last week Harland & Wolff were drawing up plans to build an exact
replica of the original liner, which sank after hitting an iceberg on
her maiden voyage in April 1912, with the loss of 1,523 lives.
of the second Titanic was conceived by a Japanese consortium which,
wants to create the world's most unusual holiday and business complex
- Japan's answer to Disneyland.
Harland & Wolff shipyard workers, many the grandsons of the men
who built the original 882-foot liner, would like nothing more than
the chance to build it.
office near the site of the mammoth slipway and gantries used to
build the first Titanic, company marketing executive Peter Harbinson
talks excitedly about the new ship.
have the expertise, the technology, the manpower, the facilities and

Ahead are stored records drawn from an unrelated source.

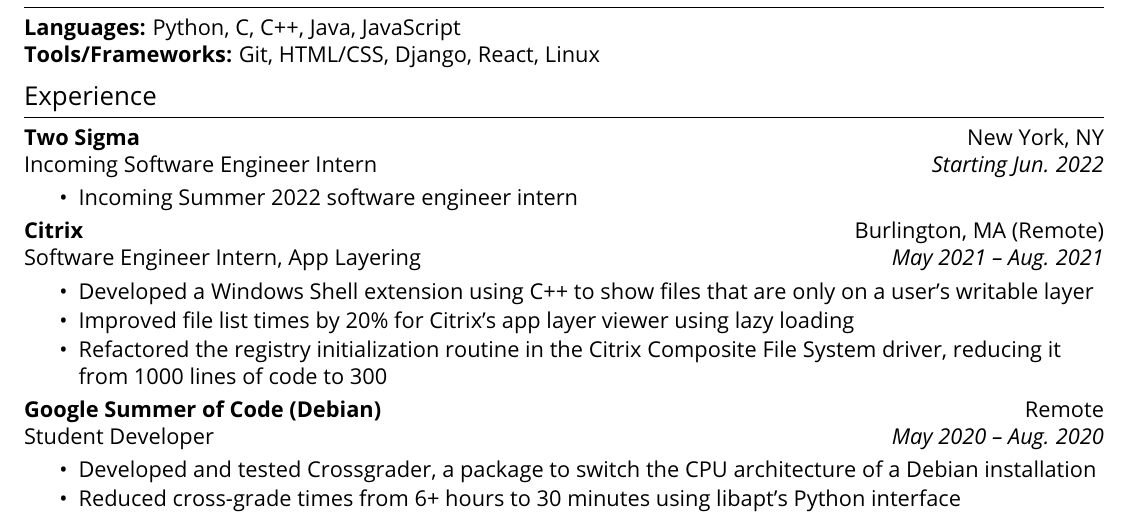
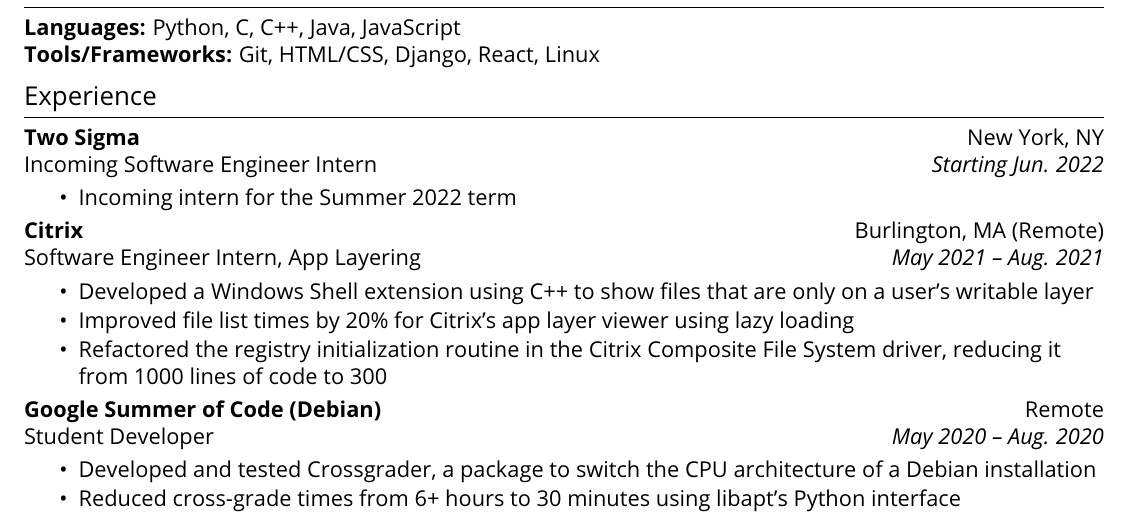
Before and after one commit to Exaphis/resume, a LaTeX document (main.tex): part of the page, cut so that both start at the same text. Compiled offline with pdfLaTeX.

Commit message:
Fix parsing

```diff
--- a/main.tex
+++ b/main.tex
@@ -108,7 +108,7 @@
 Incoming Software Engineer Intern \hfill \textit{Starting Jun. 2022}
 
 \resumeItemListStart
-	\item Incoming Summer 2022 software engineer intern
+	\item Incoming intern for the Summer 2022 term
 \resumeItemListEnd
 
 \textbf{Citrix} \hfill Burlington, MA (Remote)
```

all te know-how to build the second Titanic," he says.
full size replica of the Titanic was built, I am sure that there
would be a tremendous interest in her."

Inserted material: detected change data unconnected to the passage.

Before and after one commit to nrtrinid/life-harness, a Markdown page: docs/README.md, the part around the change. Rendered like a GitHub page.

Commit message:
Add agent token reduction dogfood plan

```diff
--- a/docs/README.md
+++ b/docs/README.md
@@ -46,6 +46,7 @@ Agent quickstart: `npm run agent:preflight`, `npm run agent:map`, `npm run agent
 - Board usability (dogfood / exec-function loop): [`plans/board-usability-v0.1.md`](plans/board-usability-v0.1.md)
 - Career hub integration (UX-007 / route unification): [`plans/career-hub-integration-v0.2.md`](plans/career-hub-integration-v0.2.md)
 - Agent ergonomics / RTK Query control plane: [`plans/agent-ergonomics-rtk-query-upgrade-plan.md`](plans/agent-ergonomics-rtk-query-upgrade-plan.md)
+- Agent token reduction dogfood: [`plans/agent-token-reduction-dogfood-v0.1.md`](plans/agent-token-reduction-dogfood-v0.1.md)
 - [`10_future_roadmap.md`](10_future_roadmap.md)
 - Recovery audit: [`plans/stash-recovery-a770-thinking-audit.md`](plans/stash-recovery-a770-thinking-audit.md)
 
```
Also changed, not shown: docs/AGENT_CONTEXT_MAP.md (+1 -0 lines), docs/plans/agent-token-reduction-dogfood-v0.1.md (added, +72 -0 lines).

Harland & Wolff has sent copies of the original Titanic drawings
to an Ulster company Mivan Marine, which is preparing a feasibility study.
architects have finished plans for the new vessel's interior. They
feature the glass-domed grand staircase of the first Titanic,
complete with its great 21 light candelabra, Corinthian columns and
intricate wooden panelling".
admits that such a project would attract great interest but for some
the memories associated with the ship may be too much to bear.
Express approached the then three British survivors to ascertain
their feelings on the matter.
then 82 said that it was a "macabre idea&ldots; but it would be
wonderful for the men in Belfast to construct it." She also
added that "if a full-size replica of the Titanic was built in
all of its glory, I would love to see it. And if I was invited aboard
it, I would probably say yes."
was seven when she was on board Titanic and said quite strongly that
"[she is] against building a replica&ldots; to me, seeing it
would bring back a nightmare of memories."
on to say that personal sentiment does not stop those who would do
anything to proceed and so she thought that if anyone was to build a
replica of the ship, Harland and Wolff would be the best people to do it.
survivor, Edith Hasiman's daughter told the Express that her
mother would be amazed if a replica was made especially that one that
could actually sail.
Express reported that Titanic 2 could happen as early as 1999 because
the Japanese opened a theme park near Osaka Bay big enough to house
would be feasible because the Japanese would charge three times as
much for a luxury suite on the replica than an original price of
£812 in 1912 and thus recouping the £100 million spent.
just have to wait and see what happens in the future.